PROVIDED INFORMATION Block Start

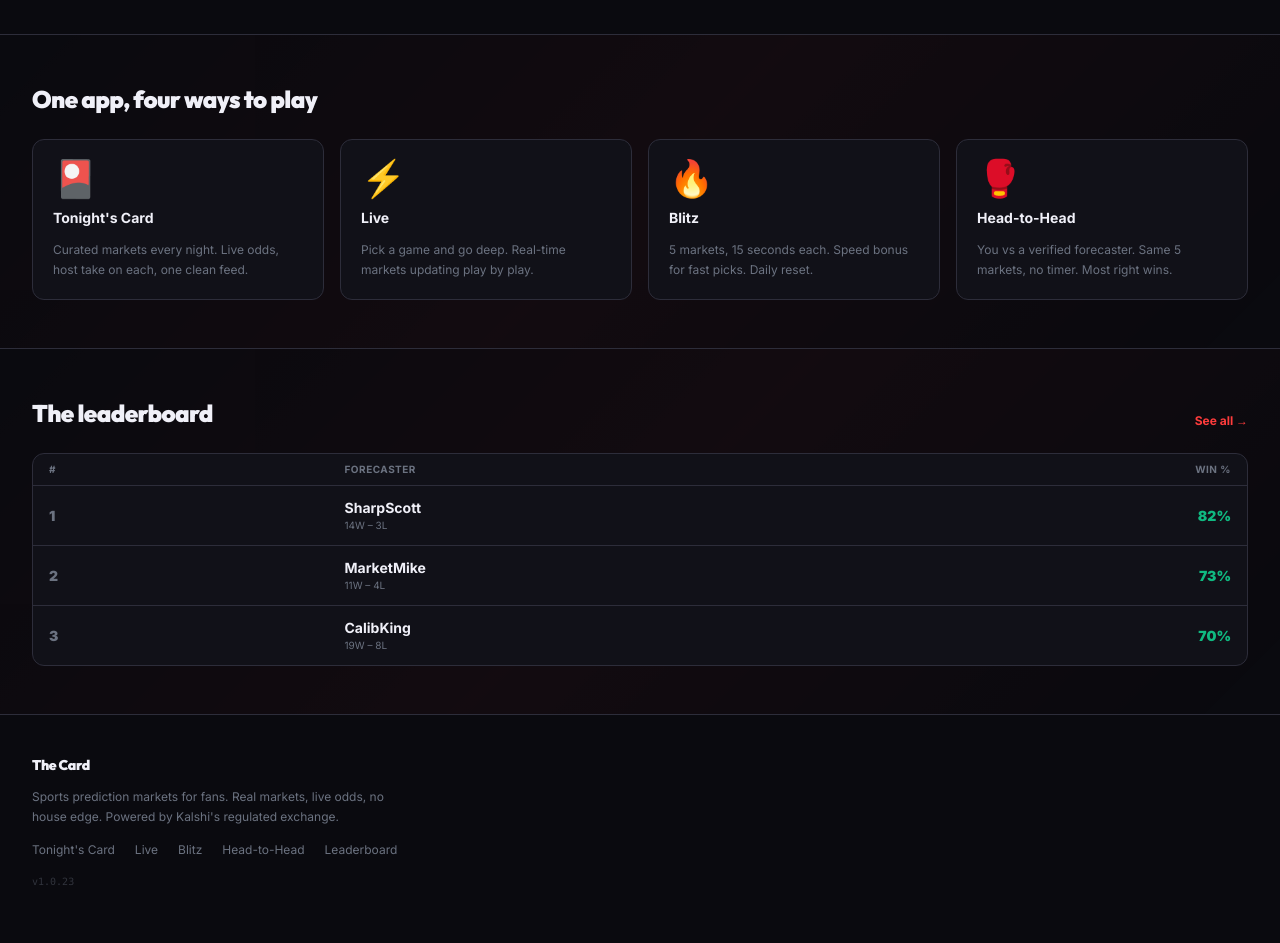
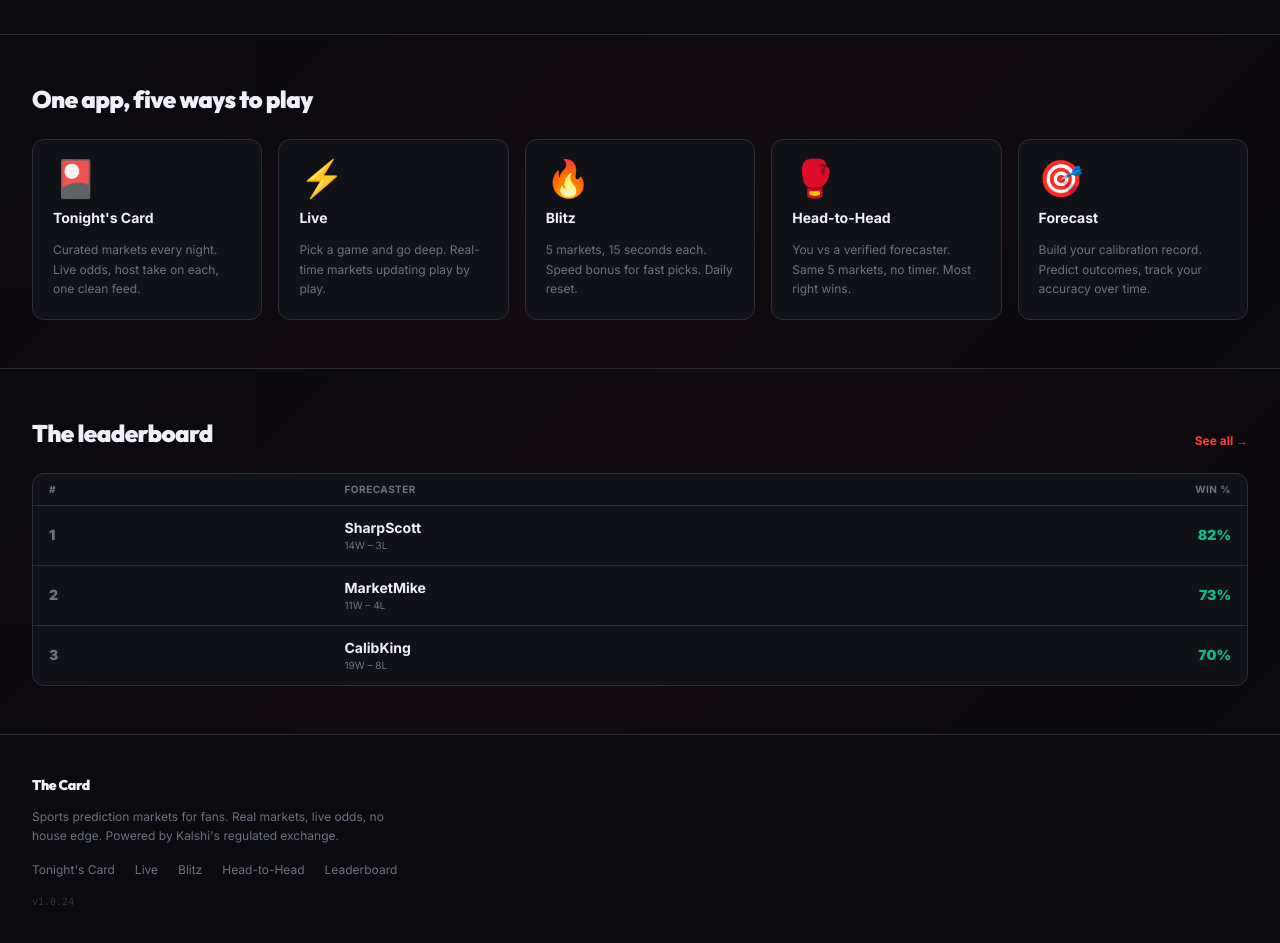
Before and after one commit to AesopScott/thecard, a Next.js app in the folder apps/web/: page / in a window 1280 px wide. Shown: the part 1040-1983 px from the top of the page. Built offline with nearby package versions, Linux system fonts and the light colour scheme; no server answers.

Commit message:
feat: add Forecast as fifth surface, update heading and grid to 5-col
- Add /forecast card to SURFACES array
- Update heading: 'four ways to play' → 'five ways to play'
- Update grid: lg:grid-cols-4 → lg:grid-cols-5
- Bump version 1.0.23 → 1.0.24

```diff
--- a/apps/web/package.json
+++ b/apps/web/package.json
@@ -1,6 +1,6 @@
 {
   "name": "@thecard/web",
-  "version": "1.0.23",
+  "version": "1.0.24",
   "private": true,
   "scripts": {
     "dev": "next dev --port 3000",
--- a/apps/web/src/app/page.tsx
+++ b/apps/web/src/app/page.tsx
@@ -40,6 +40,12 @@ const SURFACES = [
     href: "/h2h",
     label: "Head-to-Head",
     desc: "You vs a verified forecaster. Same 5 markets, no timer. Most right wins.",
+  },
+  {
+    emoji: "🎯",
+    href: "/forecast",
+    label: "Forecast",
+    desc: "Build your calibration record. Predict outcomes, track your accuracy over time.",
   },
 ];
 
@@ -259,12 +265,12 @@ export default function LandingPage() {
         </div>
       </main>
 
-      {/* ── Four Surfaces ── */}
+      {/* ── Five Surfaces ── */}
       <section className="px-4 sm:px-6 lg:px-8 py-12 border-t border-[var(--color-border)] relative">
         <div className="absolute inset-0 pointer-events-none opacity-20" style={{ background: "linear-gradient(135deg, transparent 0%, rgba(255,60,60,0.15) 50%, transparent 100%)", animation: "breathe 8s ease-in-out infinite" }} />
         <div className="max-w-7xl mx-auto relative z-10">
-          <h2 className="text-2xl font-display font-black tracking-tight mb-6">One app, four ways to play</h2>
-          <div className="grid grid-cols-1 sm:grid-cols-2 lg:grid-cols-4 gap-4">
+          <h2 className="text-2xl font-display font-black tracking-tight mb-6">One app, five ways to play</h2>
+          <div className="grid grid-cols-1 sm:grid-cols-2 lg:grid-cols-5 gap-4">
             {SURFACES.map(({ emoji, href, label, desc }, i) => (
               <Link
                 key={href}
--- a/apps/web/src/lib/version.ts
+++ b/apps/web/src/lib/version.ts
@@ -1 +1 @@
-export const VERSION = "1.0.23";
+export const VERSION = "1.0.24";
```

PROVIDED INFORMATION Block End

A faithful, word-for-word copy of the data is needed; the pictures should not appear in it.

Before and after one commit to AesopScott/thecard, a Next.js app in the folder apps/web/: page / in a window 1280 px wide. Shown: the part 1040-1983 px from the top of the page. Built offline with nearby package versions, Linux system fonts and the light colour scheme; no server answers.

Commit message:
feat: add Forecast as fifth surface, update heading and grid to 5-col
- Add /forecast card to SURFACES array
- Update heading: 'four ways to play' → 'five ways to play'
- Update grid: lg:grid-cols-4 → lg:grid-cols-5
- Bump version 1.0.23 → 1.0.24

```diff
--- a/apps/web/package.json
+++ b/apps/web/package.json
@@ -1,6 +1,6 @@
 {
   "name": "@thecard/web",
-  "version": "1.0.23",
+  "version": "1.0.24",
   "private": true,
   "scripts": {
     "dev": "next dev --port 3000",
--- a/apps/web/src/app/page.tsx
+++ b/apps/web/src/app/page.tsx
@@ -40,6 +40,12 @@ const SURFACES = [
     href: "/h2h",
     label: "Head-to-Head",
     desc: "You vs a verified forecaster. Same 5 markets, no timer. Most right wins.",
+  },
+  {
+    emoji: "🎯",
+    href: "/forecast",
+    label: "Forecast",
+    desc: "Build your calibration record. Predict outcomes, track your accuracy over time.",
   },
 ];
 
@@ -259,12 +265,12 @@ export default function LandingPage() {
         </div>
       </main>
 
-      {/* ── Four Surfaces ── */}
+      {/* ── Five Surfaces ── */}
       <section className="px-4 sm:px-6 lg:px-8 py-12 border-t border-[var(--color-border)] relative">
         <div className="absolute inset-0 pointer-events-none opacity-20" style={{ background: "linear-gradient(135deg, transparent 0%, rgba(255,60,60,0.15) 50%, transparent 100%)", animation: "breathe 8s ease-in-out infinite" }} />
         <div className="max-w-7xl mx-auto relative z-10">
-          <h2 className="text-2xl font-display font-black tracking-tight mb-6">One app, four ways to play</h2>
-          <div className="grid grid-cols-1 sm:grid-cols-2 lg:grid-cols-4 gap-4">
+          <h2 className="text-2xl font-display font-black tracking-tight mb-6">One app, five ways to play</h2>
+          <div className="grid grid-cols-1 sm:grid-cols-2 lg:grid-cols-5 gap-4">
             {SURFACES.map(({ emoji, href, label, desc }, i) => (
               <Link
                 key={href}
--- a/apps/web/src/lib/version.ts
+++ b/apps/web/src/lib/version.ts
@@ -1 +1 @@
-export const VERSION = "1.0.23";
+export const VERSION = "1.0.24";
```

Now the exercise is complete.